A climbing vine that grows on things it can grab with its tendrils, passionflower likes well-drained, fertile soils and good moisture. It can reach about 15-20 feet per year, with an average life span of about 5-7 years. Large deep-green leaves provide a dense covering, with stems that are tinged with purples and reds. The vine bears greenish-white fragrant flowers about three inches wide, with a white-petal base and vivid purple streaked and dotted center. About five bright yellow stamens grow up from the middle, while shooting outwards are very fine, whitish “hairs.”

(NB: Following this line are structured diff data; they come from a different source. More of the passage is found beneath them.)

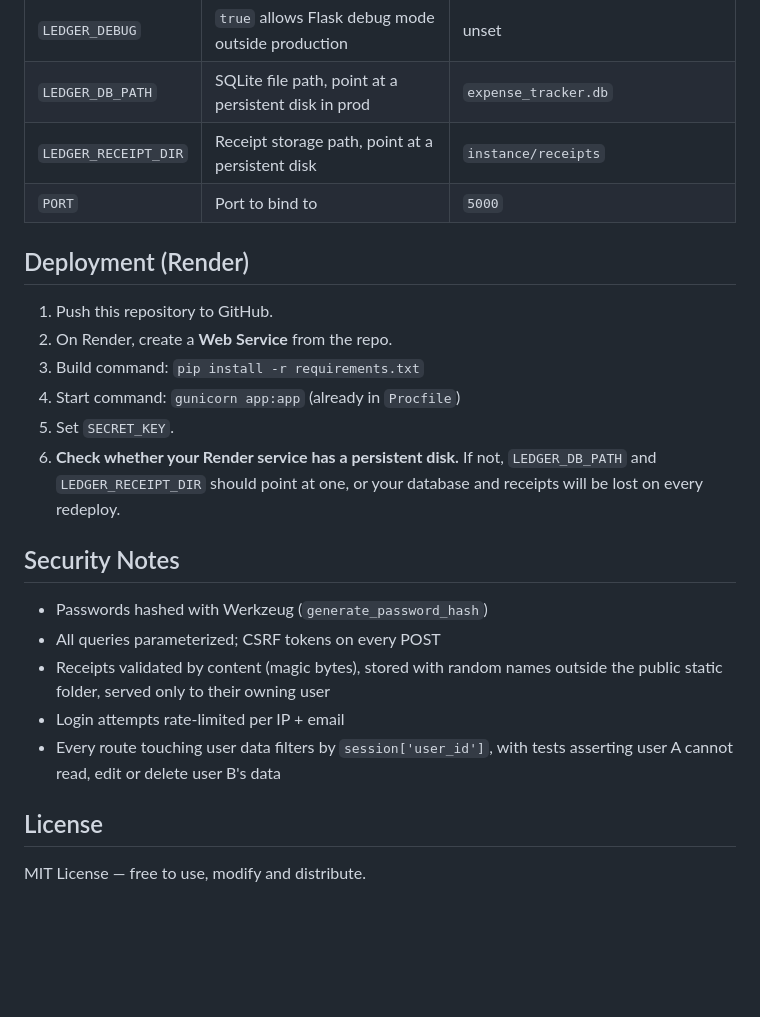
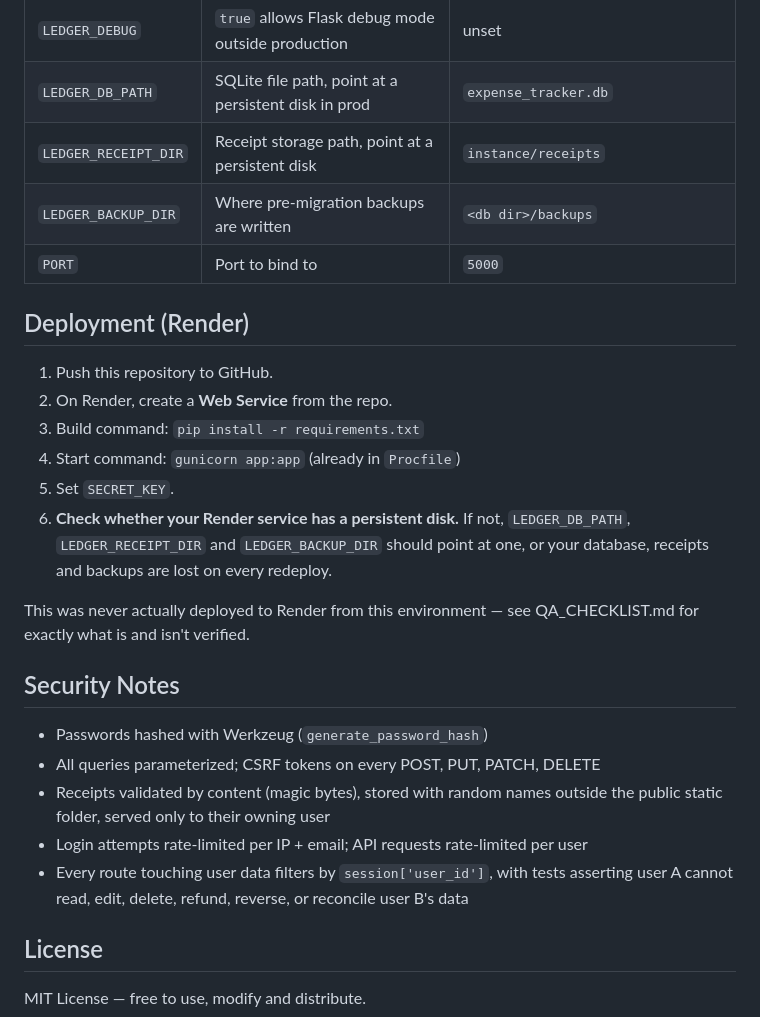
Before and after one commit to Barath-codes-007/ledger-pro, a Markdown page: README.md, the part around one of its changes. GitHub-like rendering; blank space fills up the shorter version.

```diff
--- a/README.md
+++ b/README.md
@@ -138,6 +161,7 @@ pytest -q
 | `LEDGER_DEBUG`        | `true` allows Flask debug mode outside production      | unset                    |
 | `LEDGER_DB_PATH`      | SQLite file path, point at a persistent disk in prod   | `expense_tracker.db`     |
 | `LEDGER_RECEIPT_DIR`  | Receipt storage path, point at a persistent disk       | `instance/receipts`      |
+| `LEDGER_BACKUP_DIR`   | Where pre-migration backups are written                | `<db dir>/backups`       |
 | `PORT`                | Port to bind to                                        | `5000`                   |
 
 ## Deployment (Render)
@@ -148,18 +172,23 @@ pytest -q
 4. Start command: `gunicorn app:app` (already in `Procfile`)
 5. Set `SECRET_KEY`.
 6. **Check whether your Render service has a persistent disk.** If not,
-   `LEDGER_DB_PATH` and `LEDGER_RECEIPT_DIR` should point at one, or your
-   database and receipts will be lost on every redeploy.
+   `LEDGER_DB_PATH`, `LEDGER_RECEIPT_DIR` and `LEDGER_BACKUP_DIR` should
+   point at one, or your database, receipts and backups are lost on every
+   redeploy.
+
+This was never actually deployed to Render from this environment — see
+QA_CHECKLIST.md for exactly what is and isn't verified.
 
 ## Security Notes
 
 - Passwords hashed with Werkzeug (`generate_password_hash`)
-- All queries parameterized; CSRF tokens on every POST
+- All queries parameterized; CSRF tokens on every POST, PUT, PATCH, DELETE
 - Receipts validated by content (magic bytes), stored with random names
   outside the public static folder, served only to their owning user
-- Login attempts rate-limited per IP + email
+- Login attempts rate-limited per IP + email; API requests rate-limited per user
 - Every route touching user data filters by `session['user_id']`, with
-  tests asserting user A cannot read, edit or delete user B's data
+  tests asserting user A cannot read, edit, delete, refund, reverse, or
+  reconcile user B's data
 
 ## License
 
```
Also changed, not shown: other parts of README.md (+89 -66 lines).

Both the juice/pulp and seed of the fruit is edible, but the fruit has to be ripe first—immature fruits have toxins. The pulp is typically pressed through a strainer and bottled, then often used in combination with other fruit juices, or to make jams, syrups, and butters.

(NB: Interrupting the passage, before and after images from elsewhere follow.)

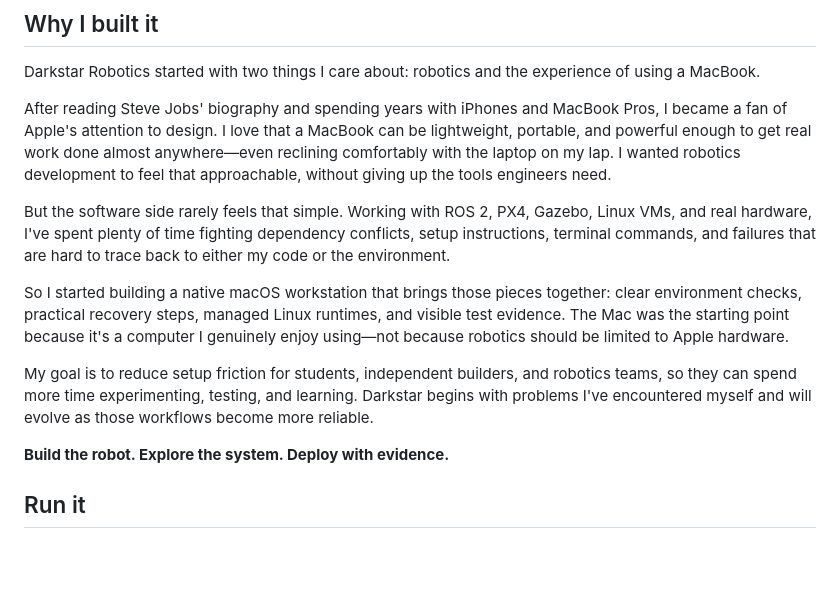
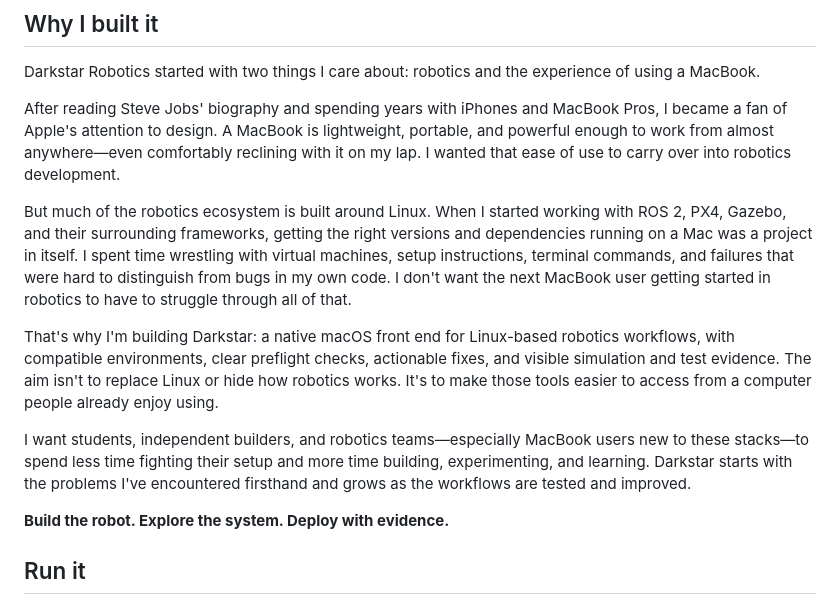
Before and after one commit to abelxmendoza/HangarBay, a Markdown page: README.md, the part around the change. Drawn GitHub-style; blank space fills up the shorter version.

Commit message:
docs: clarify Linux robotics accessibility mission for MacBook users

```diff
--- a/README.md
+++ b/README.md
@@ -34,13 +34,13 @@ touches a terminal, an apt lock, or a version matrix.
 
 Darkstar Robotics started with two things I care about: robotics and the experience of using a MacBook.
 
-After reading Steve Jobs' biography and spending years with iPhones and MacBook Pros, I became a fan of Apple's attention to design. I love that a MacBook can be lightweight, portable, and powerful enough to get real work done almost anywhere—even reclining comfortably with the laptop on my lap. I wanted robotics development to feel that approachable, without giving up the tools engineers need.
+After reading Steve Jobs' biography and spending years with iPhones and MacBook Pros, I became a fan of Apple's attention to design. A MacBook is lightweight, portable, and powerful enough to work from almost anywhere—even comfortably reclining with it on my lap. I wanted that ease of use to carry over into robotics development.
 
-But the software side rarely feels that simple. Working with ROS 2, PX4, Gazebo, Linux VMs, and real hardware, I've spent plenty of time fighting dependency conflicts, setup instructions, terminal commands, and failures that are hard to trace back to either my code or the environment.
+But much of the robotics ecosystem is built around Linux. When I started working with ROS 2, PX4, Gazebo, and their surrounding frameworks, getting the right versions and dependencies running on a Mac was a project in itself. I spent time wrestling with virtual machines, setup instructions, terminal commands, and failures that were hard to distinguish from bugs in my own code. I don't want the next MacBook user getting started in robotics to have to struggle through all of that.
 
-So I started building a native macOS workstation that brings those pieces together: clear environment checks, practical recovery steps, managed Linux runtimes, and visible test evidence. The Mac was the starting point because it's a computer I genuinely enjoy using—not because robotics should be limited to Apple hardware.
+That's why I'm building Darkstar: a native macOS front end for Linux-based robotics workflows, with compatible environments, clear preflight checks, actionable fixes, and visible simulation and test evidence. The aim isn't to replace Linux or hide how robotics works. It's to make those tools easier to access from a computer people already enjoy using.
 
-My goal is to reduce setup friction for students, independent builders, and robotics teams, so they can spend more time experimenting, testing, and learning. Darkstar begins with problems I've encountered myself and will evolve as those workflows become more reliable.
+I want students, independent builders, and robotics teams—especially MacBook users new to these stacks—to spend less time fighting their setup and more time building, experimenting, and learning. Darkstar starts with the problems I've encountered firsthand and grows as the workflows are tested and improved.
 
 **Build the robot. Explore the system. Deploy with evidence.**
 
```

Internal Health Benefits of Passion Fruit
Preliminary research on the passion fruit has yielded a potential for helping some common health ailments:
- Asthma: A 2008 study by Watson and colleagues found that consuming the purple passion fruit peel extract can reduce asthma symptoms. Results showed that those who took the extract experienced a 75 percent reduction in wheezing.
- Osteoarthritis: Patients suffering from osteoarthritis who were given purple passion fruit peel extract experienced reduced pain and stiffness.
Passion fruits have also been used to reduce the feeling of stress, relieve pain, enhance libido, and treat urinary tract infections. Because the fruit is high in fiber (27% daily intake in one fruit), it may also help stabilize digestive issues.
Passion Fruit Oil’s Benefit to the Skin
Passion fruit oil is full of nutrients that are good for skin. Among these are vitamins A and C, essential fatty acids, copper, magnesium, phosphorus, calcium, and carotenoids. When all these goodies work together, here’s what you get:
- Protection: As mentioned above, passion fruit helps protect against environmental stressors.
- Anti-aging: Because of the high vitamin C and antioxidant content, passion fruit oil helps keep skin looking firm and youthful.
- Rejuvenating: Passion fruit oil is also a great source of vitamin A in the form of carotenoids, which helps reduce the appearance of fine lines and wrinkles.
- Plumping: A high content of fatty acids like linoleic and oleic acids keep your skin smooth and plump looking while helping reduce the appearance of fine lines.
- Hydrating: This oil is light and non-greasy, and the skin drinks it up quick. It’s the perfect moisturizer for all skin types, and works well for oily skin as well because of its non-clogging moisturizing action.
I added passion fruit oil to both of these products, where it helps moisturize, protect, and rejuvenate your look all at once, while also balancing oil for those with oily skin.
Do you like passion fruits? Do you use them for other health reasons? Please share your experiences.
* * *
Dr. Susan S. Percival, “Tropical Fruits—Passion Fruit (Passiflora edulis),” University of Florida, http://fshn.ifas.ufl.edu/faculty/SSPercival/Percival_Lab_Site/tropical-fruit-passion-fruit.shtml.
Watson RR, et al., “Oral administration of the purple passion fruit peel extract reduces wheeze and cough and improves shortness of breath in adults with asthma.,” Nutr Res. 2008 Mar;28(3):166-71, http://www.ncbi.nlm.nih.gov/pubmed/19083404.
Farid R, “Oral intake of purple passion fruit peel extract reduces pain and stiffness and improves physical function in adult patients with knee osteoarthritis.,” Nutr Res. 2010 Sep;30(9):601-6, http://www.ncbi.nlm.nih.gov/pubmed/20934601.